At its peak, several trains would have been stationary here waiting for their turn to continue on their journey or to disembark, in the case of the prisoners. Trains often with lengths of about 1000 meters filled with human cargo would have stood here with people dying inside, from the impossible heat and suffocation in the summer, to the extreme cold and lack of provisions in the winter. In both circumstances, lack of sanitation, food and water would have killed 100's of people, if not more. The Bahnhof West freight station was an area of mass murder.
Some of the rail tracks led into the Industriehof zones and the factory areas, finally coming to an end at the former Tobacco Monopoly building. The (DAW) Deutsche Ausrüstungswerke had their own freight yard on the right side of the Bahnhof West looking north where they loaded cargo going into the Reich. The confiscated clothes and possessions from incoming transports were all sent from the Bahnhof West, as were prisoners being sent into the vast Auschwitz sub-camp system. At times when there were large numbers of prisoners working or from transports leading into the camp, the freight station was circled by a special guard unit. At night, the area would often be brightly lit up with huge concrete lamps beaming back down to the ground so no area could be hidden.
The rail lines still exist today and operate several daily cargo trains that pass through Poland to their European neighbours. Occasionally, passenger trains can be seen heading to the Oswiecim station just a few minutes to the north. The original Oświęcim station was also used for incoming transports on occasions, as Kitty Hart explained to Michael Challoner of the Auschwitz Study Group in 2015. In these cases, prisoners would first be sent to Auschwitz I and then subjected to a selection before being sent on to Birkenau.

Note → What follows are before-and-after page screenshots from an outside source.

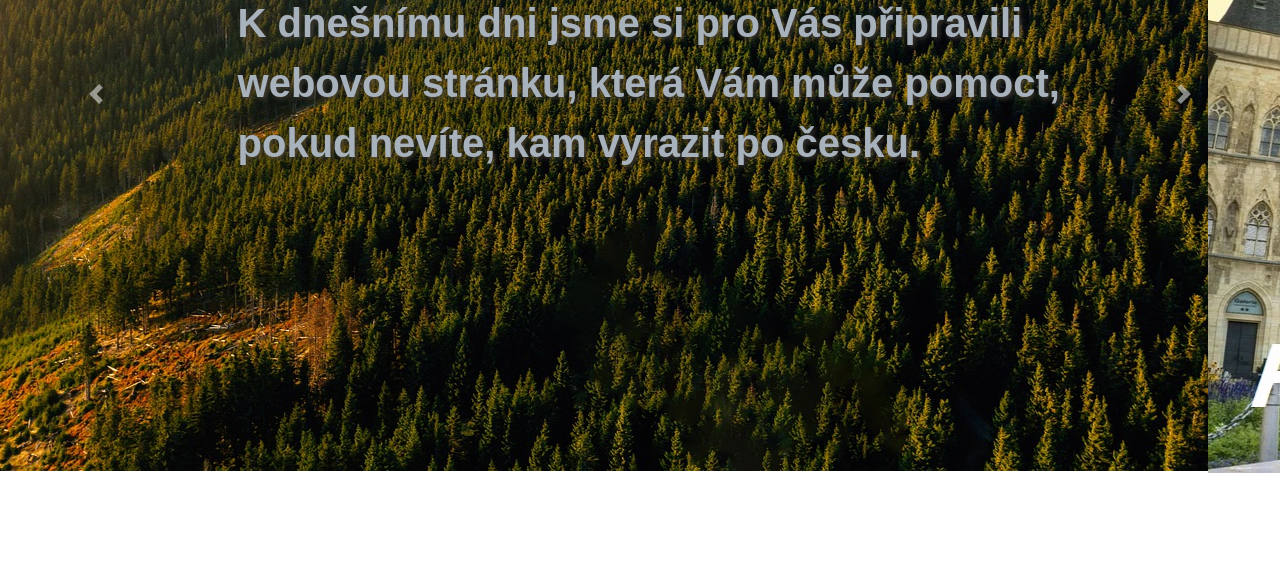
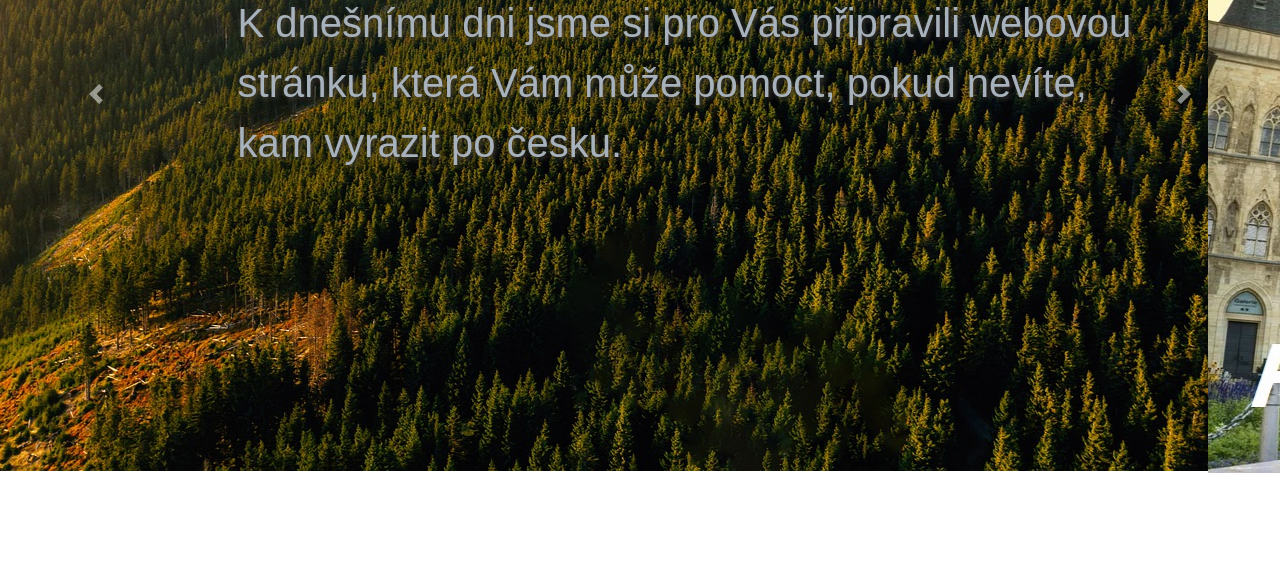
Before and after one commit to AnetkaV/newproject, a plain HTML site: page index.html in a window 1280 px wide. Shown: the part 437-1006 px from the top of the page. Drawn offline with nearby package versions, Linux system fonts and the light colour scheme.

Commit message:
Update styles.css

```diff
--- a/css/styles.css
+++ b/css/styles.css
@@ -54,14 +54,13 @@ img {
     right: 2vmax !important;
     top: 35vmin !important;
     font-size: 5vmin;
-    font-weight: bolder;
     color: #a8b2bd;
     width: 120vmin;
     color: #a8b2bd;
-    text-shadow: 2px 2px 5px #413a33;
+    text-shadow: 2px 2px 5px #413a33 !important;
   }
   .text h2{
-
+      font-weight: bold;
   }
   .tooltip {
     position: relative;
```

One of the few disused rail lines of the Bahnhof West can still be partly made out heading south in the direction of the former Zerlegebetrieb, the Auschwitz scrap metal yard. The tracks eventually fade away until they no longer exist following years of abandonment and possible scrap metal theft.
Information about sources we used while researching the industrial zones of Auschwitz you can find here.